Below is a table showing the distance between each of the bridges along the river trail as measured by my Sportband:


Total distance (km) from Landy Field

Distance (km) from previous bridge
Landy Field
Moorabool St Bridge
James Harrison Bridge
McIntyre Bridge
Princes Bridge (Shannon Ave)
Queen’s Park Bridge
(Intersection with track to “Cementies hill”)
Foot bridge across Moorabool River
Foot bridge across anabranch
Foot bridge across Barwon River
Queen’s Park Bridge
Princes Bridge (Shannon Ave)
McIntyre Bridge
James Harrison Bridge
Moorabool Street Bridge
New Breakwater Bridge
Old Breakwater Bridge
New Breakwater Bridge
Landy Field

In each case, the measurement was taken from the middle of whichever bridge I was passing under or crossing over. So now everyone can work out the distance of their chosen route give or take a few metres. Remember also to allow a couple of hundred metres when crossing Moorabool Street, Princes, Queen's Park or McIntyre Bridges as I didn't cross these on my walk today so their distances are not included in the charts.
Also, for quick reference, here are the approximate distances for a few of the commonly used loops not including the bridge crossings mentioned above:

Distance (km)
Moorabool St Bridge - Old Breakwater Bridge
Princes Bridge - Old Breakwater Bridge (covers most of the 10km Troop Loop)
Queen's Park Bridge-Old Breakwater Bridge
McIntyre Bridge-Old Breakwater Bridge (slightly further than the 6km Troop Loop)
Moorabool Street Bridge-Princes Bridge
Moorabool Street Bridge-Queen’s Park Bridge
Moorabool Street Bridge-Fyansford
Princes Bridge-Queen’s Park Bridge
Princes Bridge-Fyansford
Queen’s Park Bridge-Fyansford

Secondly, having done it the hard way, when I got home I cranked up Google Earth and made a few virtual measurements. Allowing for the fact that the Google Earth images were taken in 2008, well before the new Breakwater Bridge was built - resulting in a few changes to the walking track at that end - and also accounting for the fact that the exact route of the path is a little unclear in places due to tree cover, a measured distance of 18.57km is remarkably similar to that measured by the Sportband.
So, now we have a reasonable idea of the distances involved, however if you are out on the path without a handy blog post to help and want a rough idea of the distances involved, remember, the Geelong Half Marathon run by the Geelong Cross Country Association have kilometre markers most of the way round the track - they are the yellow numbers painted on the path.

Half marathon marker
You will not find markers for 1, 2 and 14km as the route for the half deviates off the track at these points, the marker for 5km has not yet been added to the newly sealed section of track and 7km is hiding behind the shed belonging to the Barwon Rowing Club, but does exist. The 21km marker whilst present for the event tends to disappear due to wear and tear throughout the year. In any case, these km markers can be used for a rough estimate of distance. And finally, the newly installed posts for the Troop Loop can also be used to calculate distance if you are running that section of the track.

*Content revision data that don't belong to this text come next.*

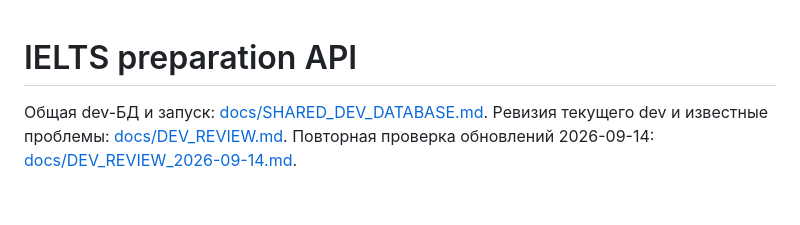
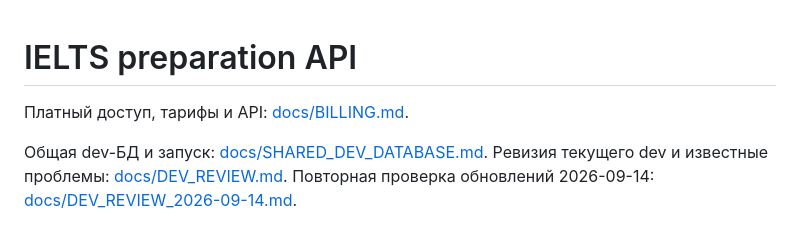
Before and after one commit to almatkai/ielts-after-cigarette-back, a Markdown page: README.md, the part around the change. GitHub-like rendering; blank space fills up the shorter version.

```diff
--- a/README.md
+++ b/README.md
@@ -1,4 +1,6 @@
 # IELTS preparation API
+
+Платный доступ, тарифы и API: [docs/BILLING.md](docs/BILLING.md).
 
 Общая dev-БД и запуск: [docs/SHARED_DEV_DATABASE.md](docs/SHARED_DEV_DATABASE.md).
 Ревизия текущего dev и известные проблемы: [docs/DEV_REVIEW.md](docs/DEV_REVIEW.md).
```
Also changed, not shown: docs/BILLING.md (added, +166 -0 lines), docs/BILLING_IMPLEMENTATION_REPORT.md (added, +156 -0 lines).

*For the record, I happened to be in Geelong at the time, but being young and foolish, I didn't take any photos of the event. If anyone has any pictures of the '95 flood which they would like me to include in this blog please feel free to contact me and I will put them up. I'm sure there will be many who are interested!